There were high expectations for the Samsung Galaxy S3 with highest ever level of pre-orders for an Android phone, and these expectations were exceeded in many ways when it was finally released yesterday.
What’s so special about the Samsung Galaxy S3 is that it may be the first Android smartphone with the ability to even convert iPhone users over to Google’s operating system.
Samsung Galaxy S3 puts Android on right track against rival Apple iPhone
With iPhone users being notoriously loyal, there is unlikely to be a huge deterioration in iPhone sales, but there is the feeling that demand for the Galaxy S3I, along with the upcoming rumored launch of an Android 5.0 Jellybean tablet by Google, will lead to a slightly more equal market share.

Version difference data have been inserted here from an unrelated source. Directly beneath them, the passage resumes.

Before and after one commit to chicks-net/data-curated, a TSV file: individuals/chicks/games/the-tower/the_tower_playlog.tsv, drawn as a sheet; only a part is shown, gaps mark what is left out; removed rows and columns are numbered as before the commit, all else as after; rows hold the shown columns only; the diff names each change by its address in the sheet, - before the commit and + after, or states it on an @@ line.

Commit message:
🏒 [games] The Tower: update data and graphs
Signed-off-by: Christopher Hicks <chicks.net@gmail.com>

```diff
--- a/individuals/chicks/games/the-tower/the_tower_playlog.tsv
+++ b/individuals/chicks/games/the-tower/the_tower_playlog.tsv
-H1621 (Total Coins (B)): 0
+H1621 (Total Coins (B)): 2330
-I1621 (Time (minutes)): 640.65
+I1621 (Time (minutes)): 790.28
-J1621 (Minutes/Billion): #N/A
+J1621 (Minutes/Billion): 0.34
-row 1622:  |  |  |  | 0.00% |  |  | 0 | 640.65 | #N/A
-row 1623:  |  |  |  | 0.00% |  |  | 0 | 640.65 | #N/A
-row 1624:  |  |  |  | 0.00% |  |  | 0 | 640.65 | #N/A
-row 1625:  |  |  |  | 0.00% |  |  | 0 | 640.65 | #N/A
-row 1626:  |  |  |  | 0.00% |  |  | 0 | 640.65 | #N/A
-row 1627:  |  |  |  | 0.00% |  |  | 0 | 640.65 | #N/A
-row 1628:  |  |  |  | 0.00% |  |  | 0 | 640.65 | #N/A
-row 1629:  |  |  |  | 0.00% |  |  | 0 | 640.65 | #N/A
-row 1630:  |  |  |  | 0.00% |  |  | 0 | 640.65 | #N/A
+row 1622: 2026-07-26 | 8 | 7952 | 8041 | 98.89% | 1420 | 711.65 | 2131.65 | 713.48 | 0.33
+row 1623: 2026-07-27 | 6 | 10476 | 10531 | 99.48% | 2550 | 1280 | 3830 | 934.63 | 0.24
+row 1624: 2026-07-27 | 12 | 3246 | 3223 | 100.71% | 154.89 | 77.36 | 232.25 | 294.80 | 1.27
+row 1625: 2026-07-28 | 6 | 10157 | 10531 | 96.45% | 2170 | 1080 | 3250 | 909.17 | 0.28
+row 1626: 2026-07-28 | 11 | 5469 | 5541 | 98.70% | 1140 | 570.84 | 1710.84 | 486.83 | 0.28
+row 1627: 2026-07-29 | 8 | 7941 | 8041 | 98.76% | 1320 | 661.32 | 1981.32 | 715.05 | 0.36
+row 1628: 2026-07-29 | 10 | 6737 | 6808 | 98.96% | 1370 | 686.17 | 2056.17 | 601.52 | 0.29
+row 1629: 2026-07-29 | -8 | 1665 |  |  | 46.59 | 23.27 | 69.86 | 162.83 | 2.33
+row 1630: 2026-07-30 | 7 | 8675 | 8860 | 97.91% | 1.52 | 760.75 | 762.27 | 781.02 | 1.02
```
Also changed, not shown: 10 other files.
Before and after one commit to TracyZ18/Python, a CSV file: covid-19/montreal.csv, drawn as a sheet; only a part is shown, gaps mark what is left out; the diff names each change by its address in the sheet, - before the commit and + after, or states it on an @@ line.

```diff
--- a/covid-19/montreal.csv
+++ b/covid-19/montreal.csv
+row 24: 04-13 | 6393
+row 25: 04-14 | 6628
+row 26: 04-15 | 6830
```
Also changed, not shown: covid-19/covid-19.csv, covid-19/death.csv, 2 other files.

Here are a few of the whys and wherefores explaining the reasons for people transferring loyalty from the iPhone to Android devices:
Firstly and most obviously, there is the screen size. Android screens go up to 5.3 inches (Galaxy Note) as opposed to the iPhone’s standard 3.5 inches. The Samsung Galaxy S3 sits at a comfortable 4.8-inches.
Benefits of the larger screen aside, Android phones have also become as easy to use as iPhones, now all the creases of 2009/2010 have been ironed out. This is particularly so with Android 4.0 Ice Cream Sandwich and the coupled tweaks Samsung has added (Smart Stay, Buddy Share, S-Voice, S-Beam, etc).
Thirdly, Android has become easier to personalise. You can put whatever you like on your home page, unlike the iPhone where you are limited. On Android you can have headlines, weather, etc. With Android 4.0 Ice Cream Sandwich, the process of doing this has been greatly simplified by putting all homescreen ‘stickies’ under one window.
Fourthly, we have speed. The Samsung Galaxy S3 has a quad-core processor which increases performance greatly, and outperforms the iPhone easily along with the best on the market (it blew the HTC One X away in multiple benchmarks). Android phones also have access to 4G LTE which means faster speeds. With AT&T and Sprint already joining Verizon Wireless, LTE is becoming a norm.
Lastly, we are particularly impressed by how slimline most Android devices are, particularly in comparison to the iPhone, which looks surprisingly clunky and is heavier next to the Galaxy S3.
Regardless of all this, we are also impressed with Android after a chat with a number of Android makers at CES who all said that fewer Androids will be made in order to avoid saturating the market with sub-standard rushed Androids. Their aim now is go for ‘less is more’ by focusing their time and energy on great individual devices, like the Galaxy S3. This is just how Apple has been playing it all this while i.e. one iPhone to rule them all.
Building excitement for a device, as happened with the Galaxy S3 and as also happens with all Apple products, through press releases and big presentation style launches, has proved a great success. We believe it is likely that Google will follow in the same vein with its self-branded tablet and Android 5.0 Jellybean later this year.
Apple of course isn’t down and out for 2012. With rumors of an iPhone 5 coming as early as this fall and being heralded as the last iPhone designed by Steve Jobs, things can change again as easily.